The Postal Service has increasingly turned to non-career employees–who cost the agency less because they do not receive full employee benefits and privileges–but the exceptionally high turnover of such employees partially offsets the hoped-for savings, according to an IG report.

The USPS currently has about 130,000 non-career employees to supplement its regular workforce in mail handling, processing and delivery but there is an annual turnover rate of 42.7 percent, well above even the relatively high 34.8 percent turnover that USPS had budgeted for, the report said.

In 2015, that turnover cost the Postal Service $95 million to hire and onboard replacements, it said, $23 million more than would have been the case if the turnover target had been met.

“These conditions occurred because the Postal Service does not have a recruitment and retention strategy to help reduce attrition rates to sustainable levels and ensure all non-career crafts are appropriately mentored and trained,” the report said.

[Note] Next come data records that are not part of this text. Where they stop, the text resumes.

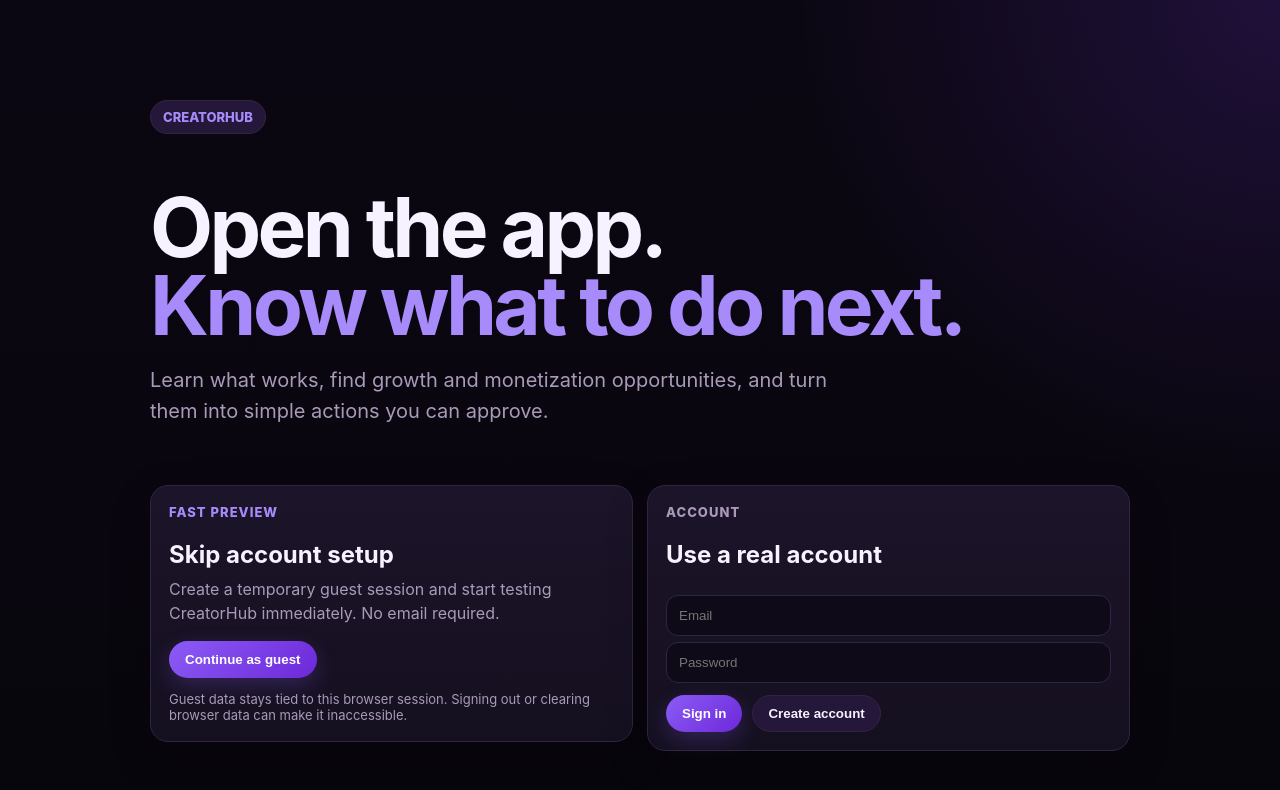
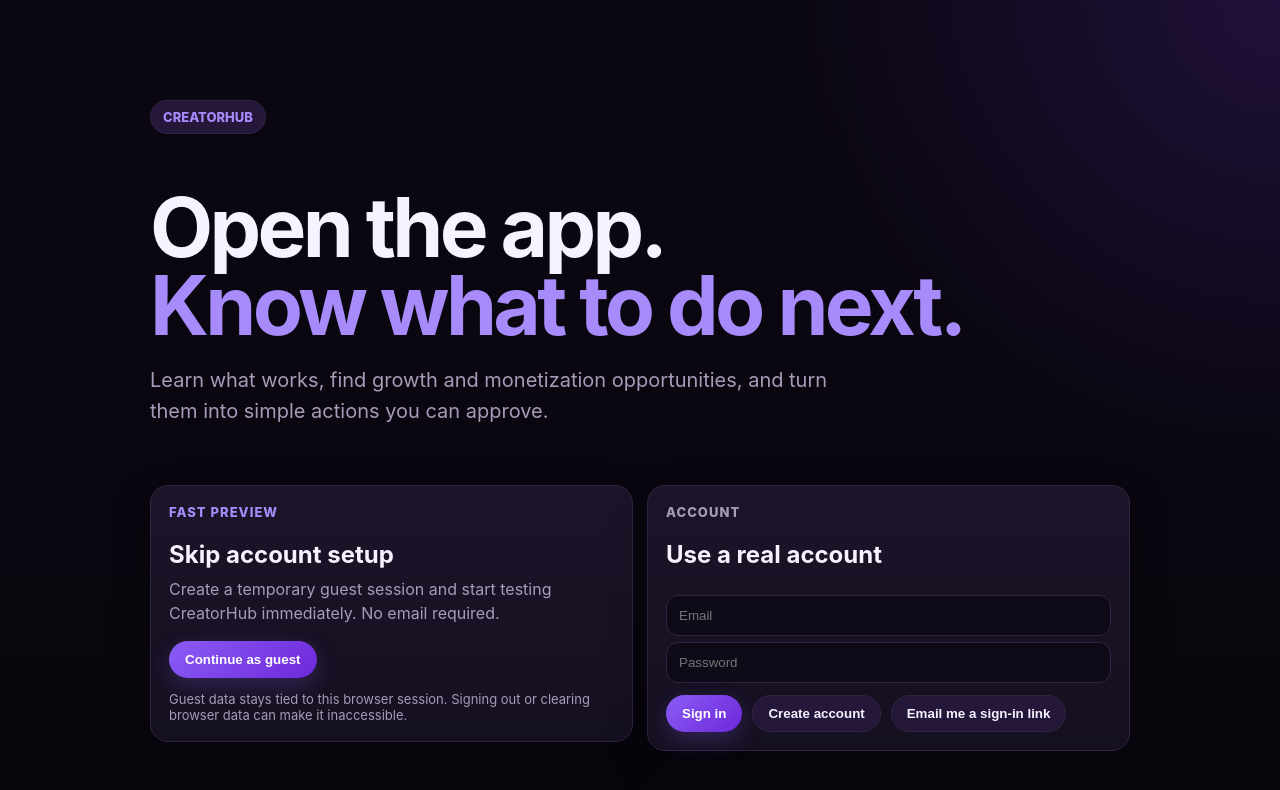
Before and after one commit to zanibethel/CreatorHub, a Next.js app: page / in a window 1280 px wide. Shown: the top 790 px of the page. Built offline with nearby package versions, Linux system fonts and the light colour scheme; no server answers.

Commit message:
Add passwordless email sign-in for preview testing

```diff
--- a/src/components/AuthPanel.tsx
+++ b/src/components/AuthPanel.tsx
@@ -21,6 +21,27 @@ export default function AuthPanel() {
     const supabase = createClient();
     const { error } = await supabase.auth.signUp({ email, password });
     setMessage(error?.message ?? "Account created. If email confirmation is enabled, confirm it before signing in.");
+  }
+
+  async function sendMagicLink() {
+    if (!email.trim()) {
+      setMessage("Enter your email first.");
+      return;
+    }
+
+    const supabase = createClient();
+    const { error } = await supabase.auth.signInWithOtp({
+      email: email.trim(),
+      options: {
+        emailRedirectTo: window.location.origin,
+        shouldCreateUser: false,
+      },
+    });
+
+    setMessage(
+      error?.message ??
+        "Sign-in link sent. Open the email on this device, then return here.",
+    );
   }
 
   async function continueAsGuest() {
@@ -67,6 +88,7 @@ export default function AuthPanel() {
           <div style={{ display: "flex", gap: 10, flexWrap: "wrap", marginTop: 12 }}>
             <button style={primaryButton}>Sign in</button>
             <button type="button" style={secondaryButton} onClick={signUp}>Create account</button>
+            <button type="button" style={secondaryButton} onClick={sendMagicLink}>Email me a sign-in link</button>
           </div>
           {message && <p style={{ color: colors.muted }}>{message}</p>}
         </form>
```
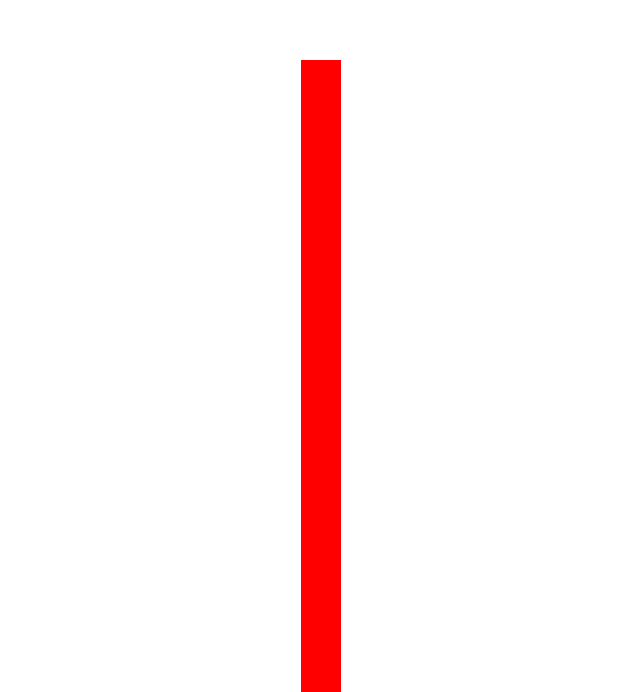
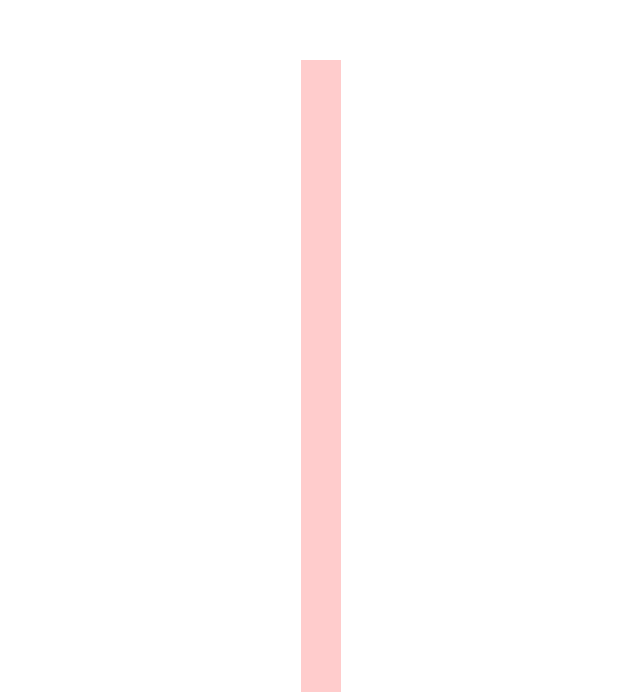
Before and after one commit to thomenr/thomenr.github.io, a plain HTML site: page index.html in a window 1280 px wide. Shown: the part 108-800 px from the top of the page, without its empty margins (319-959 px from the left). Drawn offline with Linux system fonts and the light colour scheme.

Commit message:
first commit

```diff
--- a/index.html
+++ b/index.html
@@ -18,7 +18,7 @@
       width: 40px;
       height: 79vh;
       transform: translateX(-50%);
-      background: red;
+      background: #FFCCCC;
     }
   </style>
 </head>
```
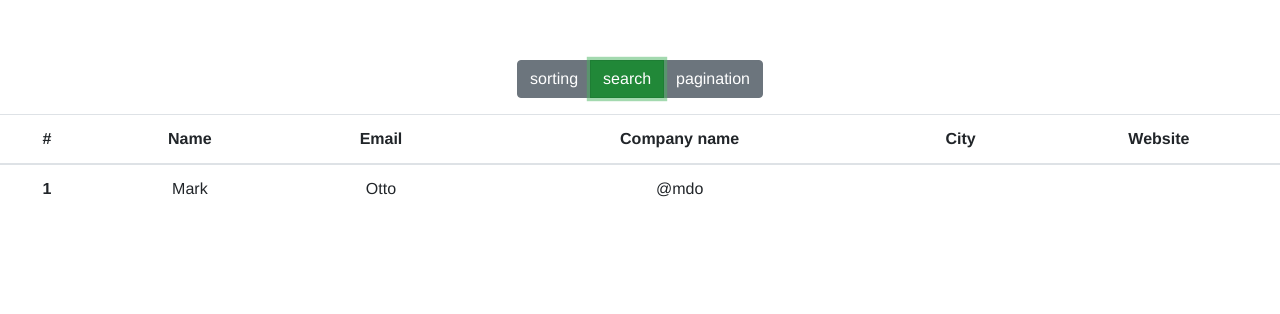
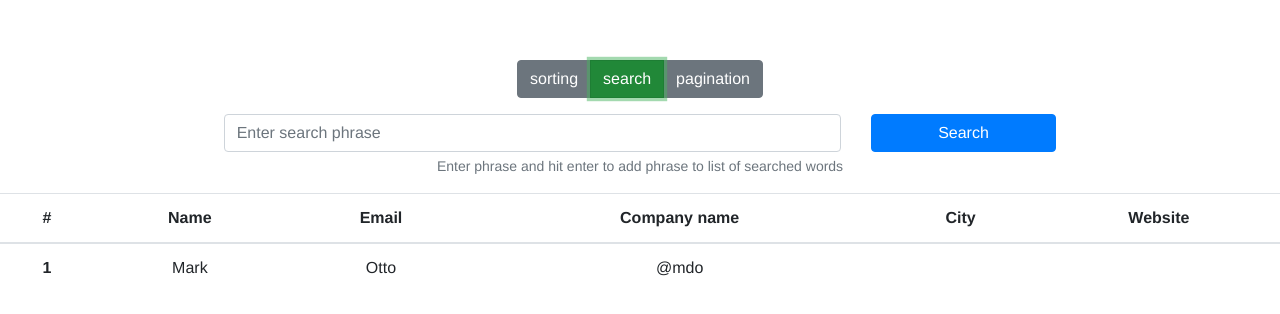
Before and after one commit to jacckmark/assignment1, a Vue app: page / in a window 1280 px wide. Both pictures are taken after a click on the button "search". Shown: the top 314 px of the page. Built offline with nearby package versions, Linux system fonts and the light colour scheme.

Commit message:
added searchinput component and option to hide it if needed

```diff
--- /dev/null
+++ b/src/components/SearchInput.vue
@@ -0,0 +1,56 @@
+<template>
+  <div class="form-group mr-2 ml-2">
+    <div class="row">
+      <div class="col offset-md-2 col-md-6">
+        <input
+          v-model="searchPhrase"
+          @keyup.enter="searchTable"
+          type="text"
+          class="form-control"
+          id="searchField"
+          aria-describedby="searchHelp"
+          placeholder="Enter search phrase"
+        />
+      </div>
+      <div class="col col-md-2">
+        <button
+          type="submit"
+          class="btn btn-primary btn-block"
+          @click="searchTable"
+        >
+          Search
+        </button>
+      </div>
+    </div>
+    <small id="searchHelp" class="form-text text-muted"
+      >Enter phrase and hit enter to add phrase to list of searched words</small
+    >
+  </div>
+</template>
+
+<script>
+  export default {
+    name: "SearchInput",
+    data() {
+      return {
+        searchPhrase: ''
+      }
+    },
+    methods: {
+      searchTable() {
+        this.$emit('searchTable');
+      }
+    }
+  };
+</script>
+
+<style>
+  #app {
+    font-family: Avenir, Helvetica, Arial, sans-serif;
+    -webkit-font-smoothing: antialiased;
+    -moz-osx-font-smoothing: grayscale;
+    text-align: center;
+    color: #2c3e50;
+    margin-top: 60px;
+  }
+</style>
--- a/src/components/Table.vue
+++ b/src/components/Table.vue
@@ -9,6 +9,7 @@
       @searchToggled="toggleSearch"
       class="mb-3"
     />
+    <SearchInput v-show="this.searchIsOn" />
     <table class="table">
       <thead>
         <tr>
@@ -34,11 +35,11 @@
 
 <script>
   import TableSettings from "./TableSettings";
-
+  import SearchInput from "./SearchInput";
   export default {
     name: 'Table',
     components: {
-      TableSettings
+      TableSettings, SearchInput
     },
     data() {
       return {
```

In a sampling of departed temp employees asking why they left, the top reason was that the supervisor did not treat people with respect and had poor management skill. The next most frequently cited were lack of schedule flexibility, lack of benefits, low pay, and lack of training.